November 7, 2016
Tara O’Brady’s Roasted Carrots With Harissa Aïoli And Dukkah
Try this recipe from the Seven Spoons: My Favorite Recipes for Any and Every Day cookbook by Tara O’Brady. Plus, check out Tara’s recipes for Vietnamese-Inspired Sausage Rolls, Make-Ahead Apple Pie and Roasted Squash Soup.
“The harissa-twirled aïoli that accompanies the carrots has heat and complexity, but with a blend of milder oils, it’s not a bodacious personality on the plate. In fact, it plays quite nicely with the mellow sweetness of honey-roasted carrots, especially when those carrots are finished with the mix of nuts and earthy spices that make up the Egyptian spice blend called dukkah. Mayonnaise, which aïoli basically is, can be prepared in a blender or food processor; however, with those methods, the resulting texture is denser than when done by hand. This recipe uses a whisk, but if you’d like the challenge, feel free to use a mortar and pestle. Aïoli is best the day it’s made, and I like to keep it out of the refrigerator, so it is advisable to make the mayonnaise while the carrots roast and not much earlier. A good-quality store-bought mayonnaise can always be used as the base for the aïoli, especially if there is a concern over using raw yolks. Simply stir the garlic, lemon juice, and harissa into ¾ cup (180 ml) of the prepared stuff.”
Yield: Serves 4
- Preheat an oven to 400°F (200°C) with a rack in the upper third of the oven.

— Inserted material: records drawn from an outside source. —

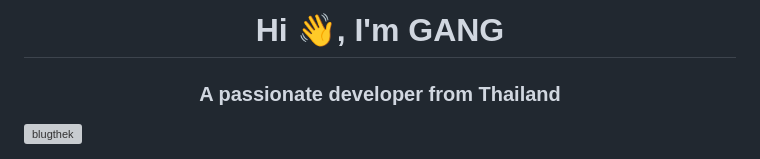
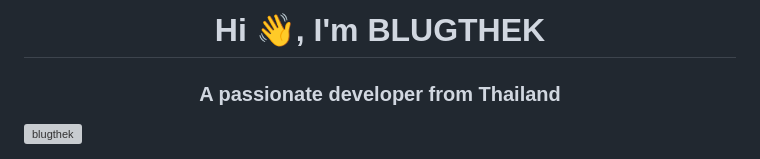
Before and after one commit to blugthek/blugthek.github.io, a Markdown page: README.md, the part around the change. Rendered like a GitHub page; grey boxes are pictures that could not be loaded.

```diff
--- a/README.md
+++ b/README.md
@@ -1,4 +1,4 @@
-<h1 align="center">Hi 👋, I'm GANG</h1>
+<h1 align="center">Hi 👋, I'm BLUGTHEK</h1>
 <h3 align="center">A passionate developer from Thailand</h3>
 
 <p align="left"> <img src="https://komarev.com/ghpvc/?username=blugthek&label=Profile%20views&color=0e75b6&style=flat" alt="blugthek" /> </p>
```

- To make the dukkah, in a small skillet over medium heat, toast the hazelnuts until lightly golden and aromatic, shaking the pan often, about 2 minutes. Transfer the nuts to a small bowl and set aside. Repeat the process with the sesame seeds, coriander seeds, and cumin seeds, toasting each separately, then adding to the bowl with the hazelnuts. Let cool completely.
- In a mortar and pestle or in a small food processor, process the spices and nuts into an unevenly textured mix. Season generously with salt and pepper.
- On a sheet pan, toss the carrots with a light coating of the olive oil and honey, then season with salt and pepper. Roast the carrots, turning once, until browned and tender, 15 to 20 minutes. Arrange the carrots on a serving platter and sprinkle with as much dukkah as you’d like. Pass the aïoli at the table.Note: The dukkah can be made ahead and stored in an airtight container at room temperature for 3 days.
- Twist a damp kitchen towel into a rope and shape it into a ring on a work surface. Place a stainless steel bowl into the center, so the towel can anchor the bowl as you whisk. In the bowl, sprinkle the garlic with a pinch of salt, then crush the two into a paste with a pestle or fork. Remove half the garlic, reserving it for later.
- Stir the egg yolk into the remaining garlic, then add a few drops of the mild olive oil, whisking constantly. Continue to whisk, slowly dripping in oil, until the mayonnaise begins to thicken. At this stage, you can start to incorporate the oil in a thin, steady stream, still whisking all the while. You may need to stop adding the oil every so often, then whisk vigorously to thicken the emulsion, then start again with the oil. Once the mild olive oil is fully blended in, move on to the more rugged one and whisk in. Stir in the lemon juice, and thin the mayonnaise with water, if necessary, to achieve your desired consistency. Check for seasoning, adding salt and pepper and the reserved garlic as needed. Then fold in the harissa paste. Cover and leave at cool room temperature for 30 minutes before using, or refrigerate for up to 2 days.
Excerpted from Seven Spoons: My Favorite Recipes for Any and Every Day by Tara O’Brady. Copyright © 2015 Tara O’Brady. Published by Appetite by Random House®, a division of Penguin Random House Canada Limited. Reproduced by arrangement with the Publisher. All rights reserved.